cursor.execute("USE SCHOOL")
cursor.execute("CREATE TABLE Student(id int primary key auto_increment,name varchar(20) not null,email varchar(30) unique)")

This will create a sample table Student in the School database.

Structure of Student Table

Here we have,

ID – which is kind of a serial number of the registered student. I’ve made it primary key because two students cannot have same serial numbers.

Name – It is the name of the student. Obviously it is a varchar and cannot be null.

Email – It is the email id of the student, it is unique because two students cannot have same email id and they cannot leave it empty.

Now if we ever want to pull specific user data then we can pull it using both id and email since they are unique and will fetch only one result.

Now that we have a table all we need is to make functions for registering and pulling user data.

Storing Data in Tables

First Up, we’ll make a register function
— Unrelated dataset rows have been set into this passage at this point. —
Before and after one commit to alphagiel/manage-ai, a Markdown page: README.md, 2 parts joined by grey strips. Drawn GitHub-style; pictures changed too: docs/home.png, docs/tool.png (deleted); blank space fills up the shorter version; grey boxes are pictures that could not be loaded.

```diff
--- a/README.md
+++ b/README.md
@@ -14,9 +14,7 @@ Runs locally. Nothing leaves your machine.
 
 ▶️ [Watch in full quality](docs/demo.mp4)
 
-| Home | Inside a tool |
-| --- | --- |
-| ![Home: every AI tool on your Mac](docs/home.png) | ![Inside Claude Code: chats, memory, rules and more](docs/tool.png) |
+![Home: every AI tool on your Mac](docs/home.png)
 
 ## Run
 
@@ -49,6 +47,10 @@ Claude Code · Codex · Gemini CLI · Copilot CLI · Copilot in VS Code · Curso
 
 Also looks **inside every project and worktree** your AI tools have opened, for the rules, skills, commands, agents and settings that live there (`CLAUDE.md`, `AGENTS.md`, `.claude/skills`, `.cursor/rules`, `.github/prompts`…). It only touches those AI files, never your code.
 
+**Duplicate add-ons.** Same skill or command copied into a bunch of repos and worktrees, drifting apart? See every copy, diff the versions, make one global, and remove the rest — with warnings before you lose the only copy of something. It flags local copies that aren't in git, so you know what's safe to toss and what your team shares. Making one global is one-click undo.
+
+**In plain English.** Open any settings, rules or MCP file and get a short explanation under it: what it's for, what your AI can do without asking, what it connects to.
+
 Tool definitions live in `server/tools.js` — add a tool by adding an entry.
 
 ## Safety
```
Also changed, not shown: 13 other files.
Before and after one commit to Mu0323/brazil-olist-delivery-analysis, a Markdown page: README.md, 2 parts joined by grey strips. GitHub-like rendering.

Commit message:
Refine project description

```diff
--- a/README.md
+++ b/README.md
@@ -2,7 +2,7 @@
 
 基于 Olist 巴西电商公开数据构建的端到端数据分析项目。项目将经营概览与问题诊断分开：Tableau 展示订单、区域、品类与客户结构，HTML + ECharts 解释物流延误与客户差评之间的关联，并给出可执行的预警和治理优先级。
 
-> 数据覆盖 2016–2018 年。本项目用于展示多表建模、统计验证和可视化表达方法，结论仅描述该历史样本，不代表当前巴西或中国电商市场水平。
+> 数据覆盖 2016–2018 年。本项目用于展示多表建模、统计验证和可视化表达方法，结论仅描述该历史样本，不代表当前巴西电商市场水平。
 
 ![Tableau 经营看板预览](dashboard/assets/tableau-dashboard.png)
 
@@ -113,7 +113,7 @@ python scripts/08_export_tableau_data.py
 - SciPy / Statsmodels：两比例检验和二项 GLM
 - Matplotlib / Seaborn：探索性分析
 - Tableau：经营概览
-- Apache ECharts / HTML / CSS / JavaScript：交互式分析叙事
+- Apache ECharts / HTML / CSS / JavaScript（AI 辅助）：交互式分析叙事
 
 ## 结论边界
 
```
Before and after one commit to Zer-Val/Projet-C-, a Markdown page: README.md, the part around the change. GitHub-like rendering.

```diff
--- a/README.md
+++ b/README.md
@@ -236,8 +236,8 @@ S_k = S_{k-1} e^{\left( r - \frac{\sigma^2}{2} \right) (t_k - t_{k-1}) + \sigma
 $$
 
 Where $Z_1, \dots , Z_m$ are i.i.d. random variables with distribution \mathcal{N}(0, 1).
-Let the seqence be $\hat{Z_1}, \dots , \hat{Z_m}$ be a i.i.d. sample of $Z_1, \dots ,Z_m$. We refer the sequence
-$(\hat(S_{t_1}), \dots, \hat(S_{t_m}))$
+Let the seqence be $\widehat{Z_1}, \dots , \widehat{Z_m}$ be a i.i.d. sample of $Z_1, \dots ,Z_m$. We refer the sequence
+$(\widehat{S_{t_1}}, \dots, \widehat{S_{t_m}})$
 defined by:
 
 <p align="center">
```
def register():
    name = input("Please Enter Your Name: ")
    query = "SELECT * from Student where email="

    #Checks if the email is already registered
    while True:
    	#Checks if @ is present in email
    	while True:
    		email = input("Enter your email: ")
    		if '@' not in email:
    			print("Invalid Email")
    		else:
    			break
    	tmp_query=query+'"'+email+'"'
    	cursor.execute(tmp_query)
    	result = cursor.fetchall()
    	if len(result) > 0:
    		print("email already registered. Please try again.")
    	else:
    		break
    cmd = "insert into Student(name,email) values (%s,%s)"
    data = (name,email)
    try:
        cursor.execute(cmd,data)
        conn.commit()
        print("Registration Successful")
    except:
        conn.rollback()
        print("Unable to register")

So the code is pretty much self explanatory if you are familiar with python but don’t worry if you are not. We will go through the code

So first we take the student’s name as an input in the name variable then we make a query and store it in the query variable. This is totally optional but it makes string formatting easy to understand.

Now what we did is we applied 2 conditions in the email input. First we check if @ is present in the email because you cannot create an email without @ sign and then we check if the email is already regitered or not.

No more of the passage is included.